WHAT IS BEING ASKED:
Your task is to copy every line below that contains the word "TextView".

Top of PROVIDED RECORDS

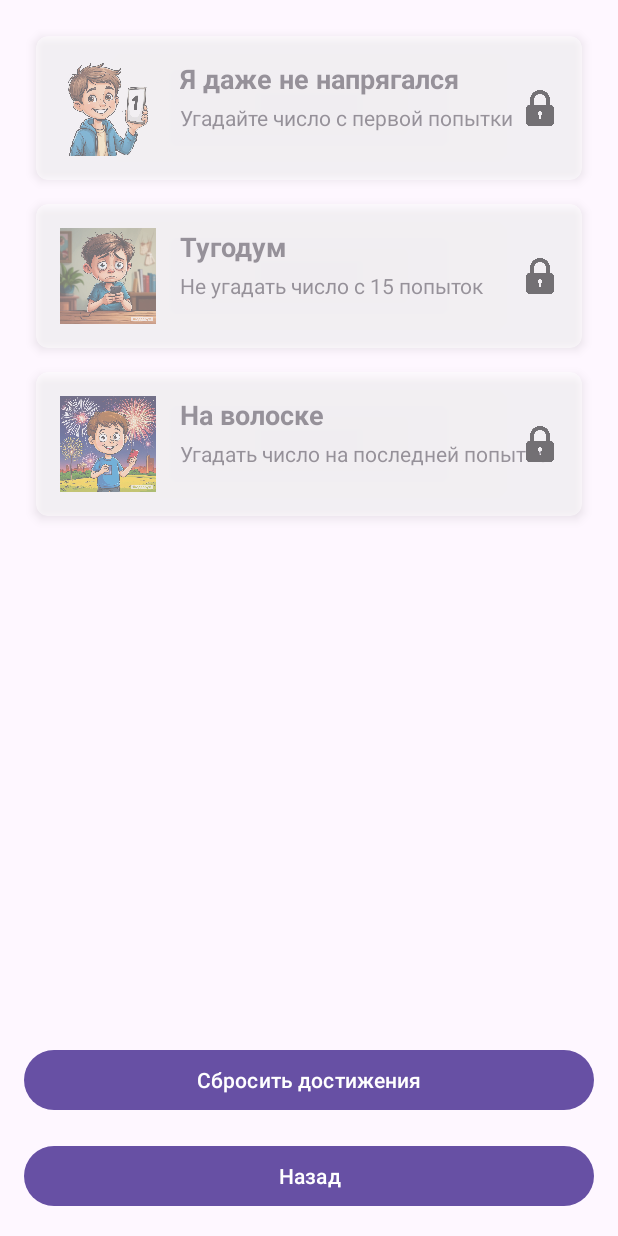
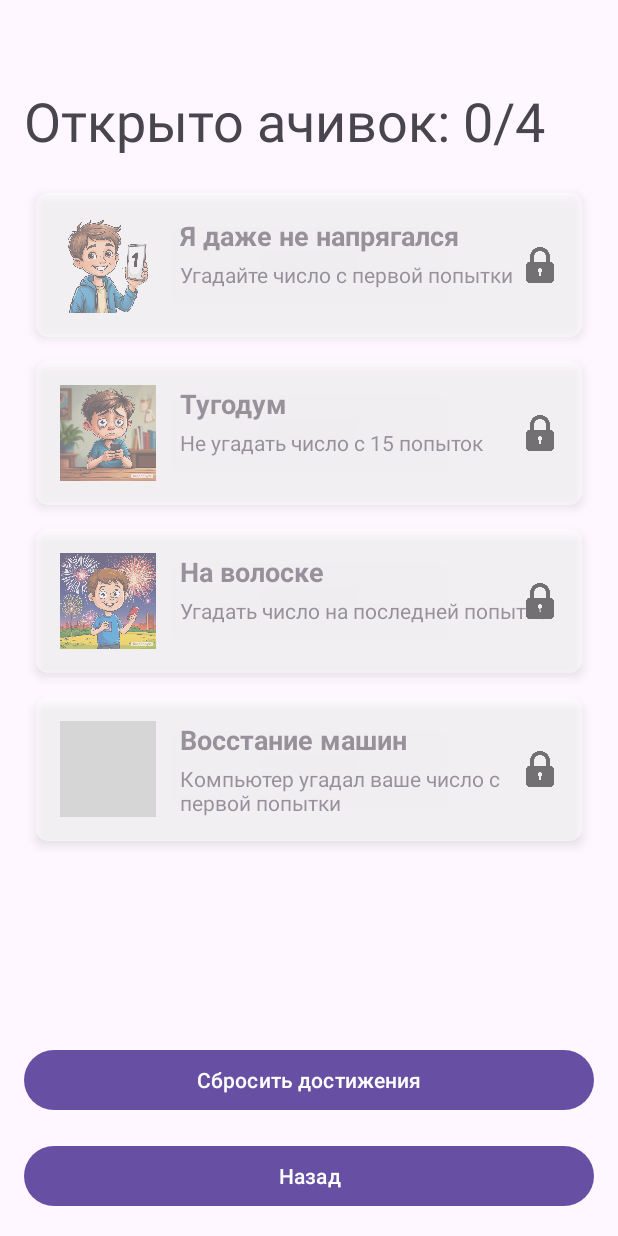
Before and after one commit to MaxKhlystov/Laba7, an Android app: the AchivementActivity screen opened directly, with no data from a screen before it, after a tap on "Сбросить достижения", on a phone screen of 412 x 824 dp. Run offline under Robolectric (Android 15) with nearby library versions, the phone set to English and light mode, and no system bars; grey boxes are pictures that could not be loaded.

Commit message:
сделал 4ую ачивку, загрузочный экран и отображение количества открытых ачивок

```diff
--- a/app/src/main/java/com/example/laba7maks/MainActivity.java
+++ b/app/src/main/java/com/example/laba7maks/MainActivity.java
@@ -7,6 +7,10 @@ import android.util.Log;
 import android.widget.Button;
 
 import com.example.laba7maks.achivement.AchivementActivity;
+import com.example.laba7maks.gameactivity.ClassicModeActivity;
+import com.example.laba7maks.gameactivity.PlayerNumberModeActivity;
+import com.example.laba7maks.gameactivity.TimeModeActivity;
+import com.example.laba7maks.gameactivity.levels.LevelsModeActivity;
 
 public class MainActivity extends BaseActivity {
     @Override
--- a/app/src/main/java/com/example/laba7maks/achivement/AchivementActivity.java
+++ b/app/src/main/java/com/example/laba7maks/achivement/AchivementActivity.java
@@ -21,9 +21,10 @@ public class AchivementActivity extends BaseActivity {
     private View achievementCard;
     private ImageView icon;
     private TextView titleView;
-    private TextView descView;
+    private TextView descView, tvStatusAchievemt;
     private ImageView lockIcon;
     private List<View> achievementCards = new ArrayList<>();
+    private int numUnlockAchievemt = 0;
 
     @Override
     protected void onCreate(Bundle savedInstanceState) {
@@ -33,9 +34,16 @@ public class AchivementActivity extends BaseActivity {
         preferencesManager = new PreferencesManager(this);
         btnBack = findViewById(R.id.btnBack);
         btnResetAchivement = findViewById(R.id.btnResetAchivement);
+        tvStatusAchievemt = findViewById(R.id.tvStatusAchievemt);
         setupAchievements();
+        showUnlockAchievement();
         btnBack.setOnClickListener(v -> goBack());
         btnResetAchivement.setOnClickListener(v->setListenerBtnResetAchivement());
+    }
+    @Override
+    protected void onStop(){
+        super.onStop();
+        showUnlockAchievement();
     }
 
     private void setupAchievements() {
@@ -67,6 +75,15 @@ public class AchivementActivity extends BaseActivity {
                 "Угадать число на последней попытке",
                 preferencesManager.isThirdAchievementUnlocked()
         );
+
+        // Ачивка 4: Компьютер сразу гадал число
+        addAchievementCard(
+                achievementsContainer,
+                R.drawable.ic_achievement_4, // Замените на свою иконку
+                "Восстание машин",
+                "Компьютер угадал ваше число с первой попытки",
+                preferencesManager.isFourAchievementUnlocked()
+        );
     }
 
     private void addAchievementCard(LinearLayout container, int iconRes,
@@ -95,7 +112,9 @@ public class AchivementActivity extends BaseActivity {
     }
     private void setListenerBtnResetAchivement(){
         preferencesManager.resetAchivement();
+        numUnlockAchievemt = 0;
         refreshAllAchievements();
+        showUnlockAchievement();
     }
     private void refreshAllAchievements() {
         for (int i = 0; i < achievementCards.size(); i++) {
@@ -106,6 +125,7 @@ public class AchivementActivity extends BaseActivity {
                 case 0: isUnlocked = preferencesManager.isFirstAchievementUnlocked(); break;
                 case 1: isUnlocked = preferencesManager.isSecondAchievementUnlocked(); break;
                 case 2: isUnlocked = preferencesManager.isThirdAchievementUnlocked(); break;
+                case 3: isUnlocked = preferencesManager.isFourAchievementUnlocked(); break;
             }
             if (isUnlocked) {
                 card.setAlpha(1f);
@@ -116,4 +136,19 @@ public class AchivementActivity extends BaseActivity {
             }
         }
     }
+    private void showUnlockAchievement(){
+        for (int i = 0; i < achievementCards.size(); i++) {
+            boolean isUnlocked = false;
+            switch (i) {
+                case 0: isUnlocked = preferencesManager.isFirstAchievementUnlocked(); break;
+                case 1: isUnlocked = preferencesManager.isSecondAchievementUnlocked(); break;
+                case 2: isUnlocked = preferencesManager.isThirdAchievementUnlocked(); break;
+                case 3: isUnlocked = preferencesManager.isFourAchievementUnlocked(); break;
+            }
+            if (isUnlocked) {
+                numUnlockAchievemt++;
+            }
+        }
+        tvStatusAchievemt.setText("Открыто ачивок: " + numUnlockAchievemt + "/" + achievementCards.size());
+    }
 }
--- a/app/src/main/java/com/example/laba7maks/ClassicModeActivity.java
+++ b/app/src/main/java/com/example/laba7maks/gameactivity/ClassicModeActivity.java
@@ -1,4 +1,4 @@
-package com.example.laba7maks;
+package com.example.laba7maks.gameactivity;
 
 import android.os.Bundle;
 import android.view.View;
@@ -9,6 +9,8 @@ import android.widget.EditText;
 import android.widget.Spinner;
 import android.widget.TextView;
 
+import com.example.laba7maks.BaseActivity;
+import com.example.laba7maks.R;
 import com.example.laba7maks.achivement.AchievementBanner;
 import com.example.laba7maks.sharedPreferenced.PreferencesManager;
 
@@ -102,7 +104,6 @@ public class ClassicModeActivity extends BaseActivity {
             if (game.isGameOver()) {
                 if (checkGuessCompNumFrom1Try())
                 {
-                    tvHint.setText(result + "\nВы отгадали число с первой попытки!");
                     AchievementBanner.showShort(
                             findViewById(android.R.id.content),
                             "Новое достижение!"
--- a/app/src/main/java/com/example/laba7maks/GameLogic.java
+++ b/app/src/main/java/com/example/laba7maks/gameactivity/GameLogic.java
@@ -1,4 +1,4 @@
-package com.example.laba7maks;
+package com.example.laba7maks.gameactivity;
 
 public class GameLogic {
     private int secretNumber;
--- a/app/src/main/java/com/example/laba7maks/TimeModeActivity.java
+++ b/app/src/main/java/com/example/laba7maks/gameactivity/TimeModeActivity.java
@@ -1,4 +1,4 @@
-package com.example.laba7maks;
+package com.example.laba7maks.gameactivity;
 
 import android.os.Bundle;
 import android.os.Handler;
@@ -8,6 +8,9 @@ import android.widget.Button;
 import android.widget.EditText;
 import android.widget.Spinner;
 import android.widget.TextView;
+
+import com.example.laba7maks.BaseActivity;
+import com.example.laba7maks.R;
 
 public class TimeModeActivity extends BaseActivity {
     private GameLogic game;
--- a/app/src/main/java/com/example/laba7maks/GameLevelActivity.java
+++ b/app/src/main/java/com/example/laba7maks/gameactivity/levels/GameLevelActivity.java
@@ -1,8 +1,11 @@
-package com.example.laba7maks;
+package com.example.laba7maks.gameactivity.levels;
 
 import android.os.Bundle;
 import android.view.View;
 import android.widget.*;
+
+import com.example.laba7maks.BaseActivity;
+import com.example.laba7maks.R;
 import com.example.laba7maks.sharedPreferenced.PreferencesManager;
 import java.util.Random;
 
--- a/app/src/main/java/com/example/laba7maks/LevelsModeActivity.java
+++ b/app/src/main/java/com/example/laba7maks/gameactivity/levels/LevelsModeActivity.java
@@ -1,9 +1,12 @@
-package com.example.laba7maks;
+package com.example.laba7maks.gameactivity.levels;
 
 import android.content.Intent;
 import android.os.Bundle;
 import android.view.View;
 import android.widget.Button;
+
+import com.example.laba7maks.BaseActivity;
+import com.example.laba7maks.R;
 import com.example.laba7maks.sharedPreferenced.PreferencesManager;
 
 public class LevelsModeActivity extends BaseActivity {
--- a/app/src/main/java/com/example/laba7maks/sharedPreferenced/PreferencesManager.java
+++ b/app/src/main/java/com/example/laba7maks/sharedPreferenced/PreferencesManager.java
@@ -9,6 +9,7 @@ public class PreferencesManager {
     private static final String KEY_ACHIEVEMENT_1 = "achievement_first_try";
     private static final String KEY_ACHIEVEMENT_2 = "achievement_15_lose";
     private static final String KEY_ACHIEVEMENT_3 = "achievement_15_win";
+    private static final String KEY_ACHIEVEMENT_4 = "achievement_user_num_1_try";
 
     private final SharedPreferences sharedPreferences;
     public PreferencesManager(Context context) {
@@ -52,11 +53,19 @@ public class PreferencesManager {
     public boolean isThirdAchievementUnlocked() {
         return isAchievementUnlocked(KEY_ACHIEVEMENT_3);
     }
+    //Четвёртая ачивка
+    public void unlockFourAchievement() {
+        unlockAchievement(KEY_ACHIEVEMENT_4);
+    }
+    public boolean isFourAchievementUnlocked() {
+        return isAchievementUnlocked(KEY_ACHIEVEMENT_4);
+    }
 
     //Сбросить ачивки
     public void resetAchivement(){
         sharedPreferences.edit().putBoolean(KEY_ACHIEVEMENT_1, false).apply();
         sharedPreferences.edit().putBoolean(KEY_ACHIEVEMENT_2, false).apply();
         sharedPreferences.edit().putBoolean(KEY_ACHIEVEMENT_3, false).apply();
+        sharedPreferences.edit().putBoolean(KEY_ACHIEVEMENT_4, false).apply();
     }
 }
--- a/app/src/main/res/layout/activity_achivement.xml
+++ b/app/src/main/res/layout/activity_achivement.xml
@@ -4,6 +4,14 @@
     android:layout_height="match_parent"
     android:orientation="vertical"
     android:padding="16dp">
+
+    <TextView
+        android:id="@+id/tvStatusAchievemt"
+        android:layout_width="match_parent"
+        android:layout_height="wrap_content"
+        android:textSize="36sp"
+        android:layout_marginBottom="16dp"
+        android:layout_marginTop="40dp"/>
 
     <ScrollView
         android:layout_width="match_parent"
--- a/app/src/main/res/values/colors.xml
+++ b/app/src/main/res/values/colors.xml
@@ -2,4 +2,5 @@
 <resources>
     <color name="purple_200">#FFBB86FC</color>
     <color name="purple_500">#FF6200EE</color>
+    <color name="white">#FFFFFF</color>
 </resources>
--- /dev/null
+++ b/app/src/main/res/values/styles.xml
@@ -0,0 +1,8 @@
+<?xml version="1.0" encoding="utf-8"?>
+<resources>
+    <!-- Наследуемся от Theme.AppCompat или MaterialComponents -->
+    <style name="AppTheme.NoActionBar" parent="Theme.AppCompat.Light.NoActionBar">
+        <item name="windowActionBar">false</item>
+        <item name="windowNoTitle">true</item>
+    </style>
+</resources>
```
Also changed, not shown: app/src/main/AndroidManifest.xml (+10 -6 lines), app/src/main/java/com/example/laba7maks/SplashActivity.java (added, +22 -0 lines), app/src/main/java/com/example/laba7maks/gameactivity/PlayerNumberModeActivity.java (renamed from app/src/main/java/com/example/laba7maks/PlayerNumberModeActivity.java, +21 -7 lines), app/src/main/res/layout/activity_splash.xml (added, +19 -0 lines).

Bottom of PROVIDED RECORDS

SOLUTION FOR THIS PROBLEM:
     private TextView titleView;
-    private TextView descView;
+    private TextView descView, tvStatusAchievemt;
 import android.widget.TextView;
 import android.widget.TextView;
+    <TextView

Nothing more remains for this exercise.